Task material START

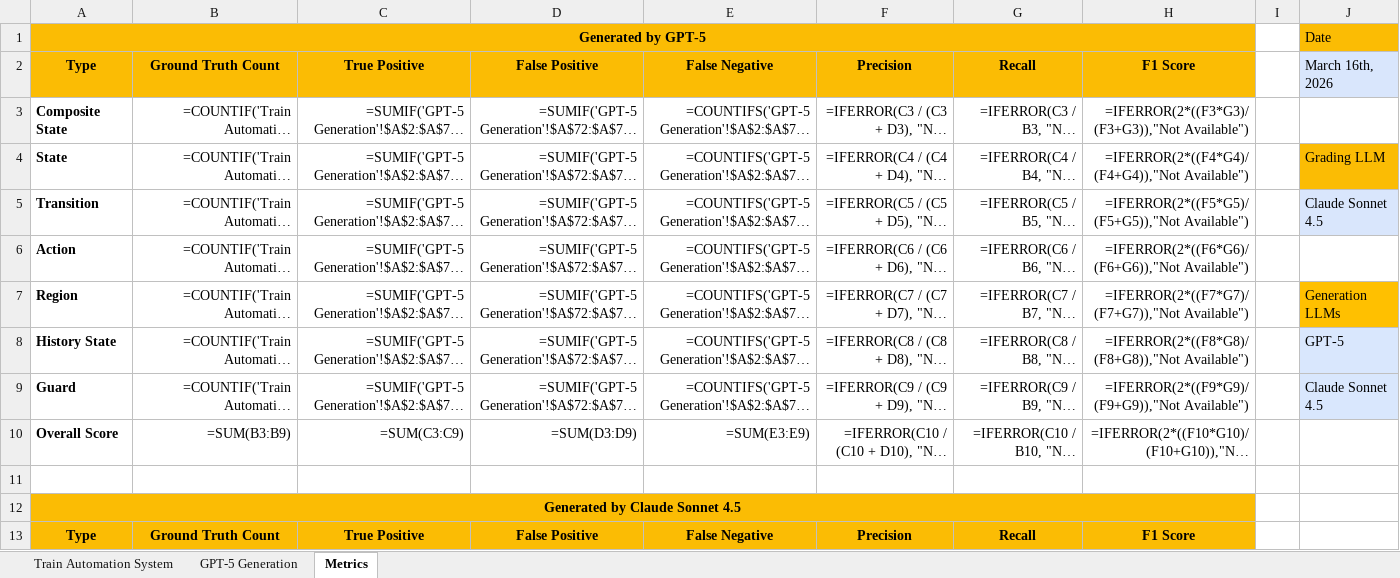
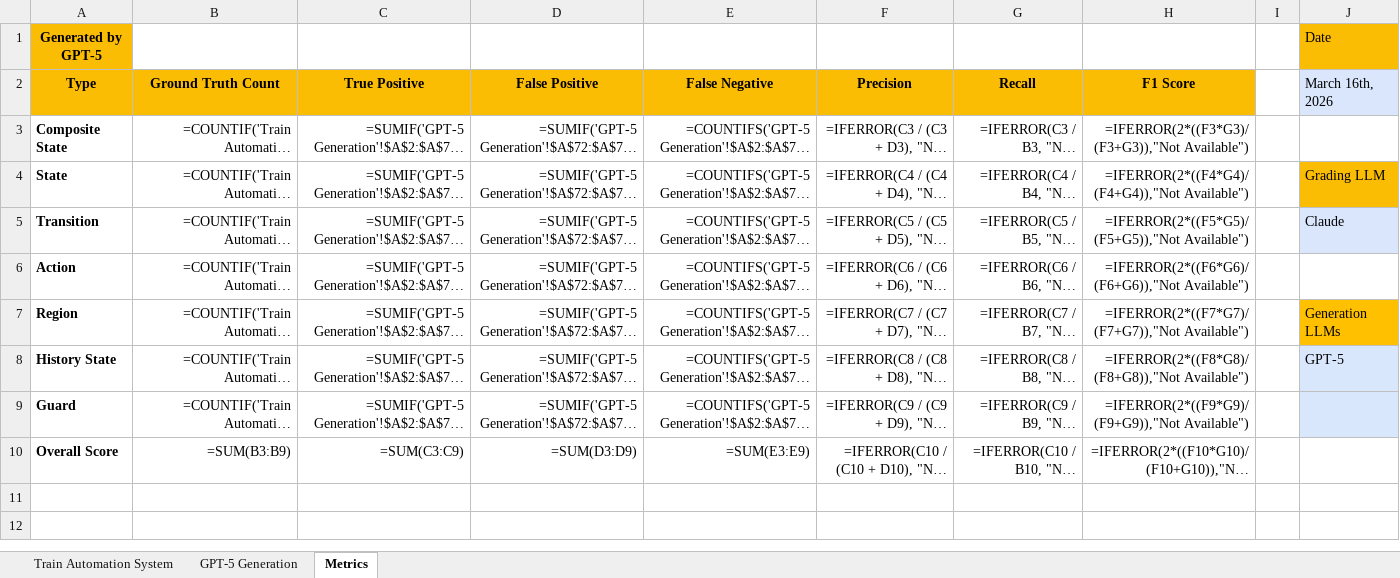
Before and after one commit to ma-nadeau/llm-automated-state-machine-generation-assessment, an Excel workbook: Train Automation System/Grading/2 stage/6-examples/Train-Automation-System_Grading_2-stage_2026-03-12_6-examples_GPT-5.5Generation_Claude4.5SonnetAutoGrading.xlsx, sheet Metrics, drawn as a sheet; only a part is shown; long unchanged cells end in …; values as stored, in another font and other column widths than the file's, no borders; formulas without a stored value are shown as written; table styles not drawn; the diff covers the shown part only; the diff names each change by its address in the sheet, - before the commit and + after, or states it on an @@ line.

```diff
--- a/Train Automation System/Grading/2 stage/6-examples/Train-Automation-System_Grading_2-stage_2026-03-12_6-examples_GPT-5.5Generation_Claude4.5SonnetAutoGrading.xlsx (sheet Metrics)
+++ b/Train Automation System/Grading/2 stage/6-examples/Train-Automation-System_Grading_2-stage_2026-03-12_6-examples_GPT-5.5Generation_Claude4.5SonnetAutoGrading.xlsx (sheet Metrics)
-A1:H1 merged
-J5 (March 16th, 2026): Claude Sonnet 4.5
+J5 (March 16th, 2026): Claude
-J9 (March 16th, 2026): Claude Sonnet 4.5
+J9 (March 16th, 2026): (empty)
-row 11: (empty)
-row 12: Generated by Claude Sonnet 4.5
-row 13: Type | Ground Truth Count | True Positive | False Positive | False Negative | Precision | Recall | F1 Score
```
Also changed, not shown: 8 removed rows elsewhere in this sheet, SSC7/Grading/2 stage/6-examples/SSC7_Grading_2-stage_2026-03-12_6-examples_GPT-5.5Generation_Claude4.5SonnetAutoGrading.xlsx, SSC7/Grading/2 stage/6-examples/SSC7_Grading_2-stage_2026-03-12_6-examples_Gemini3.1ProPreviewGeneration_Claude4.5SonnetAutoGrading.xlsx, 51 other files.
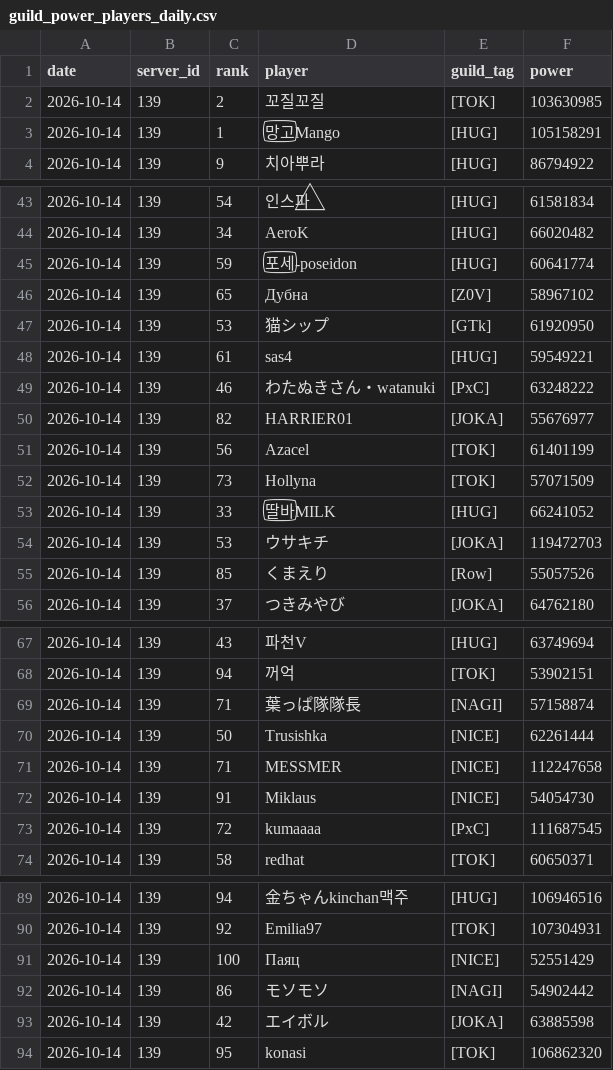
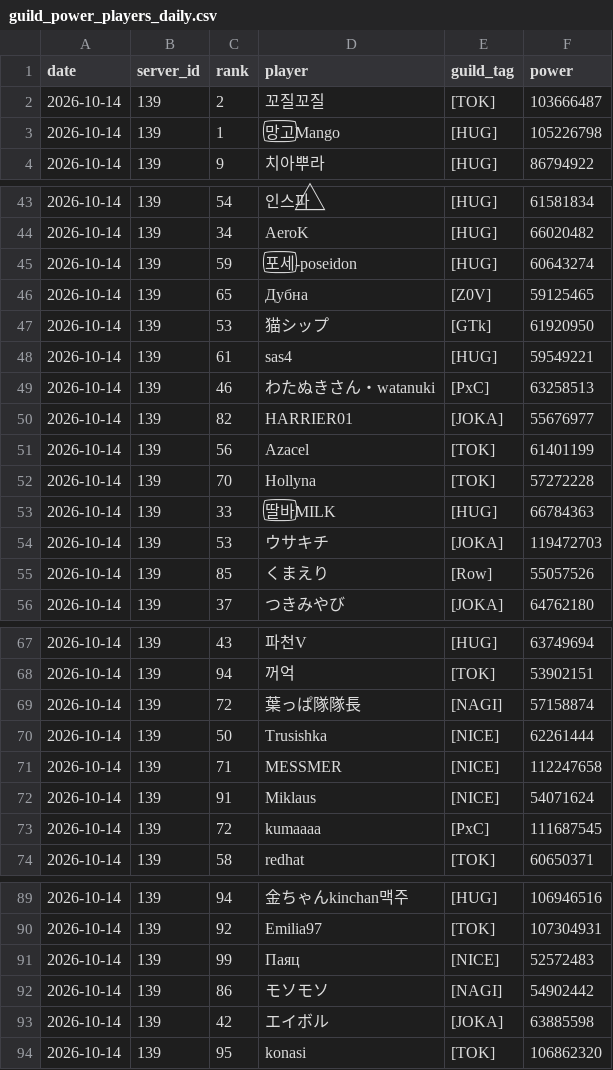
Before and after one commit to flyubo/last-asylum-tracker, a CSV file: data/guild_power_players_daily.csv, drawn as a sheet; only a part is shown, gaps mark what is left out; the diff covers the shown part only.

```diff
--- a/data/guild_power_players_daily.csv
+++ b/data/guild_power_players_daily.csv
@@ -1,4 +1,4 @@
 date,server_id,rank,player,guild_tag,power
-2026-10-14,139,2,꼬질꼬질,[TOK],103630985
-2026-10-14,139,1,망⃢고Mango,[HUG],105158291
+2026-10-14,139,2,꼬질꼬질,[TOK],103666487
+2026-10-14,139,1,망⃢고Mango,[HUG],105226798
 2026-10-14,139,9,치아뿌라,[HUG],86794922
@@ -44,11 +44,11 @@
 2026-10-14,139,34,AeroK,[HUG],66020482
-2026-10-14,139,59,포⃢세-poseidon,[HUG],60641774
-2026-10-14,139,65,Дубна,[Z0V],58967102
+2026-10-14,139,59,포⃢세-poseidon,[HUG],60643274
+2026-10-14,139,65,Дубна,[Z0V],59125465
 2026-10-14,139,53,猫シップ,[GTk],61920950
 2026-10-14,139,61,sas4,[HUG],59549221
-2026-10-14,139,46,わたぬきさん・watanuki,[PxC],63248222
+2026-10-14,139,46,わたぬきさん・watanuki,[PxC],63258513
 2026-10-14,139,82,HARRIER01,[JOKA],55676977
 2026-10-14,139,56,Azacel,[TOK],61401199
-2026-10-14,139,73,Hollyna,[TOK],57071509
-2026-10-14,139,33,딸⃢바MILK,[HUG],66241052
+2026-10-14,139,70,Hollyna,[TOK],57272228
+2026-10-14,139,33,딸⃢바MILK,[HUG],66784363
 2026-10-14,139,53,ウサキチ,[JOKA],119472703
@@ -68,6 +68,6 @@
 2026-10-14,139,94,꺼억,[TOK],53902151
-2026-10-14,139,71,葉っぱ隊隊長,[NAGI],57158874
+2026-10-14,139,72,葉っぱ隊隊長,[NAGI],57158874
 2026-10-14,139,50,Trusishka,[NICE],62261444
 2026-10-14,139,71,MESSMER,[NICE],112247658
-2026-10-14,139,91,Miklaus,[NICE],54054730
+2026-10-14,139,91,Miklaus,[NICE],54071624
 2026-10-14,139,72,kumaaaa,[PxC],111687545
@@ -90,3 +90,3 @@
 2026-10-14,139,92,Emilia97,[TOK],107304931
-2026-10-14,139,100,Паяц,[NICE],52551429
+2026-10-14,139,99,Паяц,[NICE],52572483
 2026-10-14,139,86,モソモソ,[NAGI],54902442
```
Also changed, not shown: 21 edited cells elsewhere in this file, data/guild_power_daily.csv, 1 other file.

Task material END

§ What needs to be done
Word-for-word output of every record is needed, with images omitted.

§ Answer
Before and after one commit to ma-nadeau/llm-automated-state-machine-generation-assessment, an Excel workbook: Train Automation System/Grading/2 stage/6-examples/Train-Automation-System_Grading_2-stage_2026-03-12_6-examples_GPT-5.5Generation_Claude4.5SonnetAutoGrading.xlsx, sheet Metrics, drawn as a sheet; only a part is shown; long unchanged cells end in …; values as stored, in another font and other column widths than the file's, no borders; formulas without a stored value are shown as written; table styles not drawn; the diff covers the shown part only; the diff names each change by its address in the sheet, - before the commit and + after, or states it on an @@ line.

```diff
--- a/Train Automation System/Grading/2 stage/6-examples/Train-Automation-System_Grading_2-stage_2026-03-12_6-examples_GPT-5.5Generation_Claude4.5SonnetAutoGrading.xlsx (sheet Metrics)
+++ b/Train Automation System/Grading/2 stage/6-examples/Train-Automation-System_Grading_2-stage_2026-03-12_6-examples_GPT-5.5Generation_Claude4.5SonnetAutoGrading.xlsx (sheet Metrics)
-A1:H1 merged
-J5 (March 16th, 2026): Claude Sonnet 4.5
+J5 (March 16th, 2026): Claude
-J9 (March 16th, 2026): Claude Sonnet 4.5
+J9 (March 16th, 2026): (empty)
-row 11: (empty)
-row 12: Generated by Claude Sonnet 4.5
-row 13: Type | Ground Truth Count | True Positive | False Positive | False Negative | Precision | Recall | F1 Score
```
Also changed, not shown: 8 removed rows elsewhere in this sheet, SSC7/Grading/2 stage/6-examples/SSC7_Grading_2-stage_2026-03-12_6-examples_GPT-5.5Generation_Claude4.5SonnetAutoGrading.xlsx, SSC7/Grading/2 stage/6-examples/SSC7_Grading_2-stage_2026-03-12_6-examples_Gemini3.1ProPreviewGeneration_Claude4.5SonnetAutoGrading.xlsx, 51 other files.
Before and after one commit to flyubo/last-asylum-tracker, a CSV file: data/guild_power_players_daily.csv, drawn as a sheet; only a part is shown, gaps mark what is left out; the diff covers the shown part only.

```diff
--- a/data/guild_power_players_daily.csv
+++ b/data/guild_power_players_daily.csv
@@ -1,4 +1,4 @@
 date,server_id,rank,player,guild_tag,power
-2026-10-14,139,2,꼬질꼬질,[TOK],103630985
-2026-10-14,139,1,망⃢고Mango,[HUG],105158291
+2026-10-14,139,2,꼬질꼬질,[TOK],103666487
+2026-10-14,139,1,망⃢고Mango,[HUG],105226798
 2026-10-14,139,9,치아뿌라,[HUG],86794922
@@ -44,11 +44,11 @@
 2026-10-14,139,34,AeroK,[HUG],66020482
-2026-10-14,139,59,포⃢세-poseidon,[HUG],60641774
-2026-10-14,139,65,Дубна,[Z0V],58967102
+2026-10-14,139,59,포⃢세-poseidon,[HUG],60643274
+2026-10-14,139,65,Дубна,[Z0V],59125465
 2026-10-14,139,53,猫シップ,[GTk],61920950
 2026-10-14,139,61,sas4,[HUG],59549221
-2026-10-14,139,46,わたぬきさん・watanuki,[PxC],63248222
+2026-10-14,139,46,わたぬきさん・watanuki,[PxC],63258513
 2026-10-14,139,82,HARRIER01,[JOKA],55676977
 2026-10-14,139,56,Azacel,[TOK],61401199
-2026-10-14,139,73,Hollyna,[TOK],57071509
-2026-10-14,139,33,딸⃢바MILK,[HUG],66241052
+2026-10-14,139,70,Hollyna,[TOK],57272228
+2026-10-14,139,33,딸⃢바MILK,[HUG],66784363
 2026-10-14,139,53,ウサキチ,[JOKA],119472703
@@ -68,6 +68,6 @@
 2026-10-14,139,94,꺼억,[TOK],53902151
-2026-10-14,139,71,葉っぱ隊隊長,[NAGI],57158874
+2026-10-14,139,72,葉っぱ隊隊長,[NAGI],57158874
 2026-10-14,139,50,Trusishka,[NICE],62261444
 2026-10-14,139,71,MESSMER,[NICE],112247658
-2026-10-14,139,91,Miklaus,[NICE],54054730
+2026-10-14,139,91,Miklaus,[NICE],54071624
 2026-10-14,139,72,kumaaaa,[PxC],111687545
@@ -90,3 +90,3 @@
 2026-10-14,139,92,Emilia97,[TOK],107304931
-2026-10-14,139,100,Паяц,[NICE],52551429
+2026-10-14,139,99,Паяц,[NICE],52572483
 2026-10-14,139,86,モソモソ,[NAGI],54902442
```
Also changed, not shown: 21 edited cells elsewhere in this file, data/guild_power_daily.csv, 1 other file.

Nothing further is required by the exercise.